§ Task inputs:
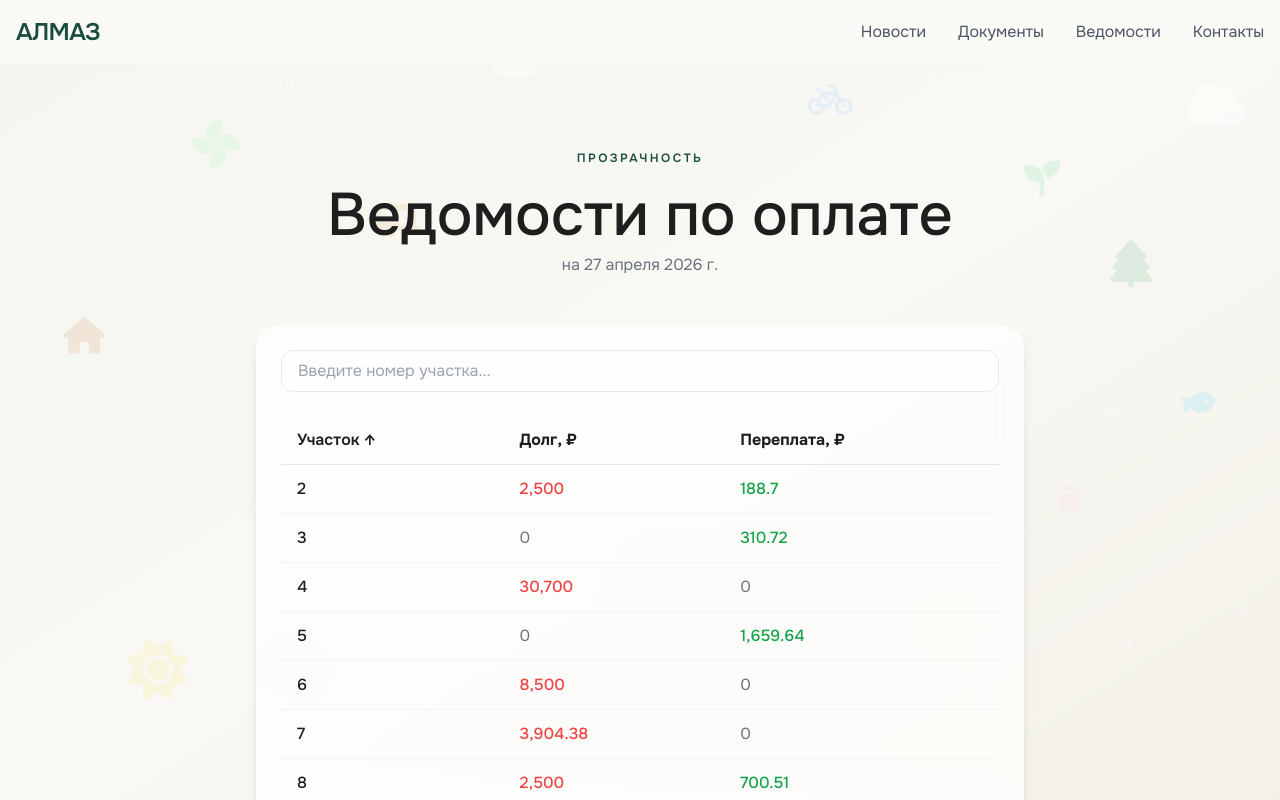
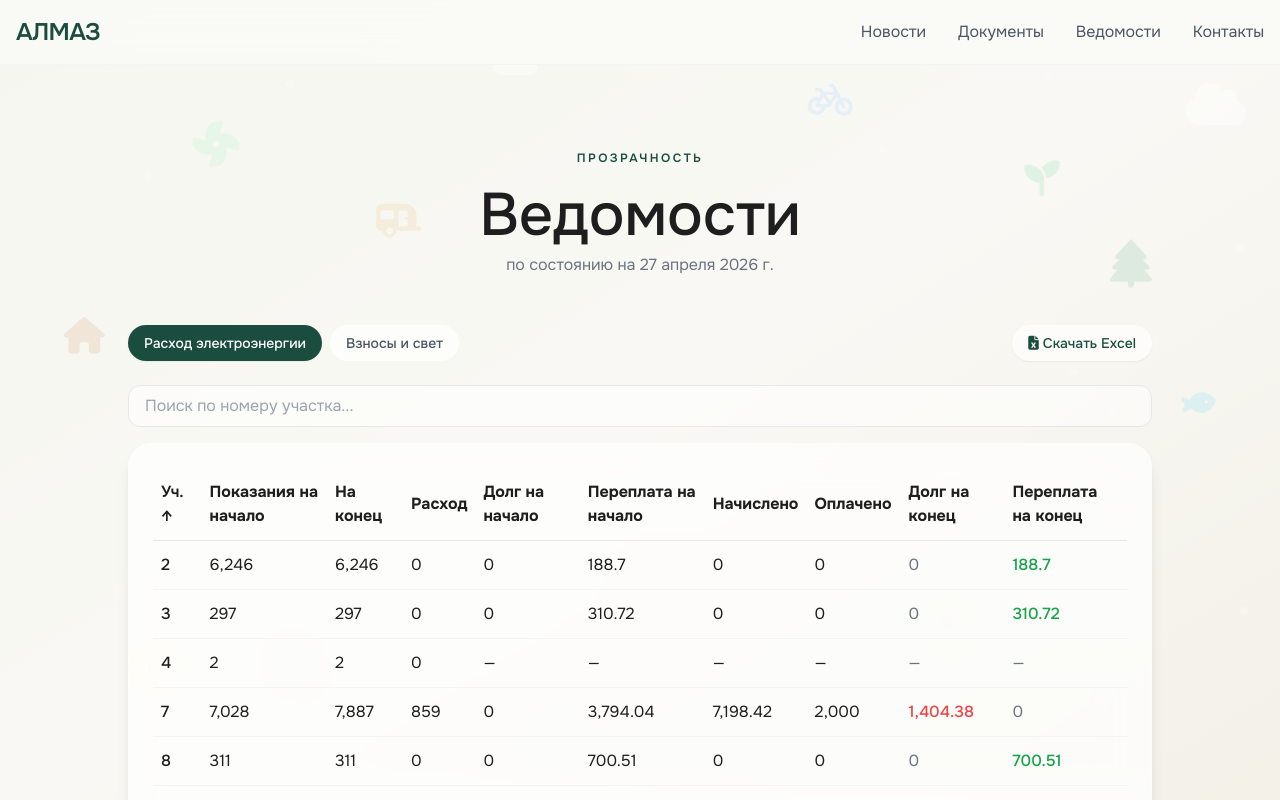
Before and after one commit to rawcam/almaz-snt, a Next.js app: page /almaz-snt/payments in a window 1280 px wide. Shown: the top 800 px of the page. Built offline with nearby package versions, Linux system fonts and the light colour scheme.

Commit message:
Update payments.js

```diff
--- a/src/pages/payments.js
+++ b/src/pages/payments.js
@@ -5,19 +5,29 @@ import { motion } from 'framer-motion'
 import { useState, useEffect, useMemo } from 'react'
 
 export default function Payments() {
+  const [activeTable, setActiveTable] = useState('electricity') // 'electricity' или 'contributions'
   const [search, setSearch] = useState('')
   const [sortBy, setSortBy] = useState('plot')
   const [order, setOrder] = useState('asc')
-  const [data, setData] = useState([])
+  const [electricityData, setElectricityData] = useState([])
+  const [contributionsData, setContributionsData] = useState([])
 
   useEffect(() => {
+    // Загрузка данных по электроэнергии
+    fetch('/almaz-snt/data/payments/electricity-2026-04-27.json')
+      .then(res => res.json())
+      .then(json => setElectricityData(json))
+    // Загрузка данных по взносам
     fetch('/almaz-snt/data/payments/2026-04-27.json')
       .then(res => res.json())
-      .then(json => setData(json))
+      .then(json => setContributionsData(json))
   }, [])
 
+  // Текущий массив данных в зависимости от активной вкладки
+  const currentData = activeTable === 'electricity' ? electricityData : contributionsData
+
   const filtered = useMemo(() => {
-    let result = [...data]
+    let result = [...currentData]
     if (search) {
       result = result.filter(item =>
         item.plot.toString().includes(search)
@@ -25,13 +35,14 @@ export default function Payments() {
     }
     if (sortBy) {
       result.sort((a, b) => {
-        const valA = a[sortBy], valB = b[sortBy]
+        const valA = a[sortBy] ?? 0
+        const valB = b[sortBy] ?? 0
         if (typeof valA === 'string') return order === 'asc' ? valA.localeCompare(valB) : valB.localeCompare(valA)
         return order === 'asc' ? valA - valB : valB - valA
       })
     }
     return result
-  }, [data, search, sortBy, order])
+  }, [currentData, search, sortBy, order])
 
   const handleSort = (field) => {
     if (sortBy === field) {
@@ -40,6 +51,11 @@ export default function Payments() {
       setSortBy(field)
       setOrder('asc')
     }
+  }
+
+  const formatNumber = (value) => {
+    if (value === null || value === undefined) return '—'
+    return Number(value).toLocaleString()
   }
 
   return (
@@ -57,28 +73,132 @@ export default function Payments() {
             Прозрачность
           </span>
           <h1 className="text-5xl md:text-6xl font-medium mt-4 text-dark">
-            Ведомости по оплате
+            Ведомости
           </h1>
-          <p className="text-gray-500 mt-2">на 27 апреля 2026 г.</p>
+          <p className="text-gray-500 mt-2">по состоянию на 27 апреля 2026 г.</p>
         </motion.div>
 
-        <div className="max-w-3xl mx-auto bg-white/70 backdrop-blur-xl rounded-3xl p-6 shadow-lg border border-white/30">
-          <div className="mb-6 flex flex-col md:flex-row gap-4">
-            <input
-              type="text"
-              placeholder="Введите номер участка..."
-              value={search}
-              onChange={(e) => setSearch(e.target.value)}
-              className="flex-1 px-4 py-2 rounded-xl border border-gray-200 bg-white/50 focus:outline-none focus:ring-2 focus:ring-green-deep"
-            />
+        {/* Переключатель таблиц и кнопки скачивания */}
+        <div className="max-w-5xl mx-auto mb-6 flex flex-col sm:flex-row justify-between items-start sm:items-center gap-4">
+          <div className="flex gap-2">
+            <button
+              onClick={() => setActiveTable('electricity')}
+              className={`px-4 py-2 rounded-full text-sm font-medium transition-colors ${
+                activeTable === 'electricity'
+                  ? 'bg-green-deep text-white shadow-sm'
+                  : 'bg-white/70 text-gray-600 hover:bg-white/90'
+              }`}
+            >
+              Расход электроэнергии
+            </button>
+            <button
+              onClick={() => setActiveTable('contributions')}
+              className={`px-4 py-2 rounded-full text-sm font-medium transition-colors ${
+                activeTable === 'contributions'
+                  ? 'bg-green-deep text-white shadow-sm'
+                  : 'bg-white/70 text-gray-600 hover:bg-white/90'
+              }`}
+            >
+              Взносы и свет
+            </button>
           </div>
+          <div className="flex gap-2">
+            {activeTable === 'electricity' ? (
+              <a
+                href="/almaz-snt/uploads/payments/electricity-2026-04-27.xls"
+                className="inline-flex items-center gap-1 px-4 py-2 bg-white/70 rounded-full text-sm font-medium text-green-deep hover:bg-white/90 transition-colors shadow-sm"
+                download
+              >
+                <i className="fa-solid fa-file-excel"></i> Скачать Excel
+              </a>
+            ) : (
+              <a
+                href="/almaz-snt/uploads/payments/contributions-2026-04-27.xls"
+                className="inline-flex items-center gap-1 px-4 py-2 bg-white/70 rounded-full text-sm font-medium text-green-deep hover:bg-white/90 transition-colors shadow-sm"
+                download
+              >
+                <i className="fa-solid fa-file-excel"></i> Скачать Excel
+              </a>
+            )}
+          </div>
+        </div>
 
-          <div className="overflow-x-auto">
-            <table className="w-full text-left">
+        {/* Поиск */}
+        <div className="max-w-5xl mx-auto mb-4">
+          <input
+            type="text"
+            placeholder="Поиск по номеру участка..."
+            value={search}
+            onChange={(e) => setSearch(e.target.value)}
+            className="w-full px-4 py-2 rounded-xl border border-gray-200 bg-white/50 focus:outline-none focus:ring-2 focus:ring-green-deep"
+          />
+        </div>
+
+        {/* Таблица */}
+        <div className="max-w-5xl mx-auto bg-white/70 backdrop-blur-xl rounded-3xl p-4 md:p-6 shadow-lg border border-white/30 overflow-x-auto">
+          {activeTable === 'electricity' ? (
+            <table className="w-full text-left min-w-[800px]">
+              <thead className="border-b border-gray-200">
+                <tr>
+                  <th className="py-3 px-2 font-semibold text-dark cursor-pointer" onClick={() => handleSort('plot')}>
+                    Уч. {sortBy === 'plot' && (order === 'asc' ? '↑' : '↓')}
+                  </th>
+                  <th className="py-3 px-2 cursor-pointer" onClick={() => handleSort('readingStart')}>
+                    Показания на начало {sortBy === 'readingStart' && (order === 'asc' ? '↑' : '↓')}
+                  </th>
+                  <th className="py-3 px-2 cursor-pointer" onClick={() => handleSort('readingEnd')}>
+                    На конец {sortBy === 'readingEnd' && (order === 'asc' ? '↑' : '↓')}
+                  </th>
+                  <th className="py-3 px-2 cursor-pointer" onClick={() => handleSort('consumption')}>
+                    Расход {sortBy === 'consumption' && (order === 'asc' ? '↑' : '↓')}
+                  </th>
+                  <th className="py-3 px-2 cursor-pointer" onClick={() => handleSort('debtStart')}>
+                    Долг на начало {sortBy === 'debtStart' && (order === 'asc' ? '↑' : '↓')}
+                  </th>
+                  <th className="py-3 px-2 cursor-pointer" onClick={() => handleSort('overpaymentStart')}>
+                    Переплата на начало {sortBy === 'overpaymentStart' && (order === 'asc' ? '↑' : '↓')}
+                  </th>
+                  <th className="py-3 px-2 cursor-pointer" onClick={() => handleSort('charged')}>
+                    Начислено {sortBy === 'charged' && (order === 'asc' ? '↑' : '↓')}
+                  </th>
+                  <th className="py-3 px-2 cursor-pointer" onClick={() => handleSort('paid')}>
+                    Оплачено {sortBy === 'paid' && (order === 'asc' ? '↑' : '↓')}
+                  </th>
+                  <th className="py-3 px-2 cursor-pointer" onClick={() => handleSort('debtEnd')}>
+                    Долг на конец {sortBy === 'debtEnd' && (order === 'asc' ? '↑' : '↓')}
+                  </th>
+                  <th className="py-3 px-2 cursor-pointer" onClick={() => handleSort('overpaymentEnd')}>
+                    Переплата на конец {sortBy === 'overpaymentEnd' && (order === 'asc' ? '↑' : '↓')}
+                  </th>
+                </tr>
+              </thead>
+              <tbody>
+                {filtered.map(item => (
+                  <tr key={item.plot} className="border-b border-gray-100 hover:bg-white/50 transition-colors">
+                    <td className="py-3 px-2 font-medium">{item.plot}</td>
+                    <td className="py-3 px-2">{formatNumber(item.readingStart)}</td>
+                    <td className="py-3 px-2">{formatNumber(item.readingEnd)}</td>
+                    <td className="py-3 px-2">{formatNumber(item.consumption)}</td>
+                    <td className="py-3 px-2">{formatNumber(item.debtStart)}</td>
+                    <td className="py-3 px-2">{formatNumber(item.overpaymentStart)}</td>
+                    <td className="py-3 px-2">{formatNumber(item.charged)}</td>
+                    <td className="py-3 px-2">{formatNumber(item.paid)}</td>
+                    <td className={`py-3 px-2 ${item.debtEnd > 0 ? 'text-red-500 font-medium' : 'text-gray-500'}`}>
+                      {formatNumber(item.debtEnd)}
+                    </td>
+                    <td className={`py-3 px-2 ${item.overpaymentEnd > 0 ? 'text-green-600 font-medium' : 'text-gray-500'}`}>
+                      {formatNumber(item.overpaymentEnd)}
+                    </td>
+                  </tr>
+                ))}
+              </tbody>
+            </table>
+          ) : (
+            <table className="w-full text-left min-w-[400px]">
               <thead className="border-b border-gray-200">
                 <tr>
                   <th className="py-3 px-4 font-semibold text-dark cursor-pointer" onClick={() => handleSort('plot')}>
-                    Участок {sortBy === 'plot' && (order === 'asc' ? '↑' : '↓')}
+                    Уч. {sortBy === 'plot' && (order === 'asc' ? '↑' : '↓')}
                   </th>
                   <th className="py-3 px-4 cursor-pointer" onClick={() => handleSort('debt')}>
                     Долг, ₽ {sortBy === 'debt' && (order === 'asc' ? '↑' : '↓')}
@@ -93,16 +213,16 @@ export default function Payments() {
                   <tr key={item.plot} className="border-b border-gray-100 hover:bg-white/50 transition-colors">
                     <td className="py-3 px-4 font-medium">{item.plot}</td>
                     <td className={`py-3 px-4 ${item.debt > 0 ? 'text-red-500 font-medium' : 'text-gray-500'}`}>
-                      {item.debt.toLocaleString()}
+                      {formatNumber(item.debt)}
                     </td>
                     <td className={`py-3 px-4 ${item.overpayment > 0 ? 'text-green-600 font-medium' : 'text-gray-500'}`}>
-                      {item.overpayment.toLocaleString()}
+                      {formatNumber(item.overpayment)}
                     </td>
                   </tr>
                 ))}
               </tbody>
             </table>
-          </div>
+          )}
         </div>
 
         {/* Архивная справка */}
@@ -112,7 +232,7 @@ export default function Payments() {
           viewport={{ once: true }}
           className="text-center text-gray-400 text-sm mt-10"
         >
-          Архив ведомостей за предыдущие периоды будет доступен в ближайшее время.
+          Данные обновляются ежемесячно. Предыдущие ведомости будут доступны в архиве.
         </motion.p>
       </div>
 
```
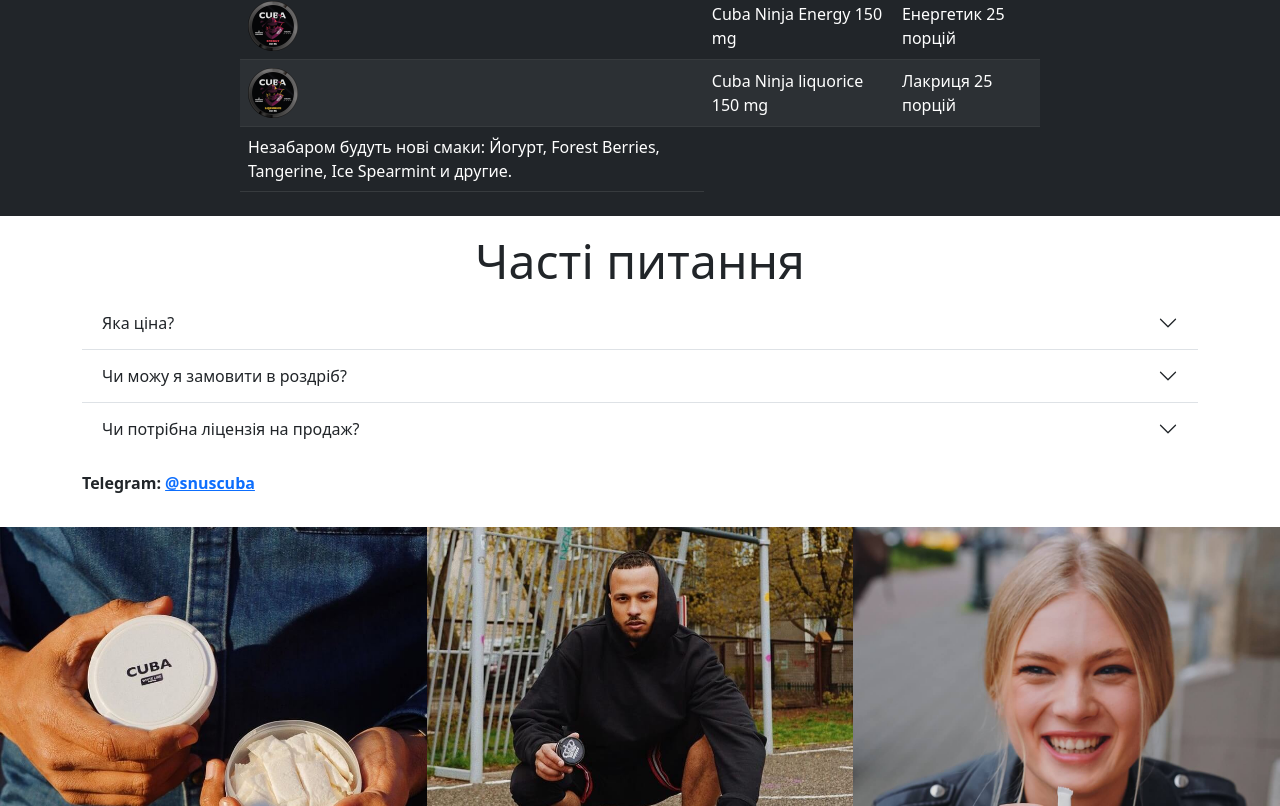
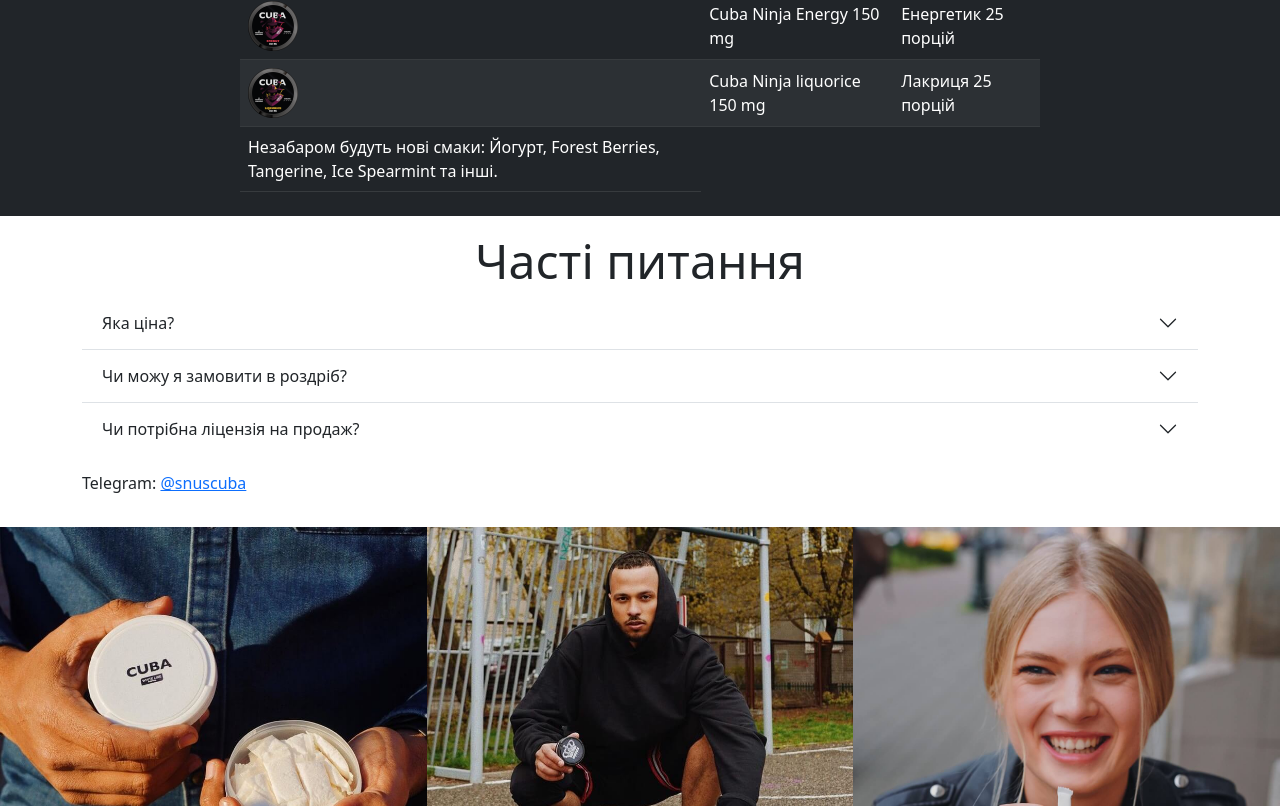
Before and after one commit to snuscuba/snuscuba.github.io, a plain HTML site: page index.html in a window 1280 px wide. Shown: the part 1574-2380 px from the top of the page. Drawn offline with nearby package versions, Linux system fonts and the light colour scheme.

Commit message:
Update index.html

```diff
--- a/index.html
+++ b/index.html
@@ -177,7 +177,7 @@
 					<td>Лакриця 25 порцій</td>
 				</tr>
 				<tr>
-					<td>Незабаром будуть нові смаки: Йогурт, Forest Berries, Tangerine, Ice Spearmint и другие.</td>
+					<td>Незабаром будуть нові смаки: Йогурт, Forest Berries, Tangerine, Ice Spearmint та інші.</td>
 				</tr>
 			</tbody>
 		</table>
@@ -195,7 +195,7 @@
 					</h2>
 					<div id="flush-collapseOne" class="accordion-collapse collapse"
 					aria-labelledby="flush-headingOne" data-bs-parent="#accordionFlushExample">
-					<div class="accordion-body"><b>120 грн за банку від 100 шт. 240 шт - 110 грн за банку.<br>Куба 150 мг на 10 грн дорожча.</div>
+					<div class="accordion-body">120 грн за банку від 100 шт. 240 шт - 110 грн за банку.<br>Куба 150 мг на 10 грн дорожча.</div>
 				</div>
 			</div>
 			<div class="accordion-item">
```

§ Exercise: The word "auto" is the filter: copy every line of the listing above that contains it.

§ Solution below:
-        <div className="max-w-3xl mx-auto bg-white/70 backdrop-blur-xl rounded-3xl p-6 shadow-lg border border-white/30">
+        <div className="max-w-5xl mx-auto mb-6 flex flex-col sm:flex-row justify-between items-start sm:items-center gap-4">
-          <div className="overflow-x-auto">
+        <div className="max-w-5xl mx-auto mb-4">
+        <div className="max-w-5xl mx-auto bg-white/70 backdrop-blur-xl rounded-3xl p-4 md:p-6 shadow-lg border border-white/30 overflow-x-auto">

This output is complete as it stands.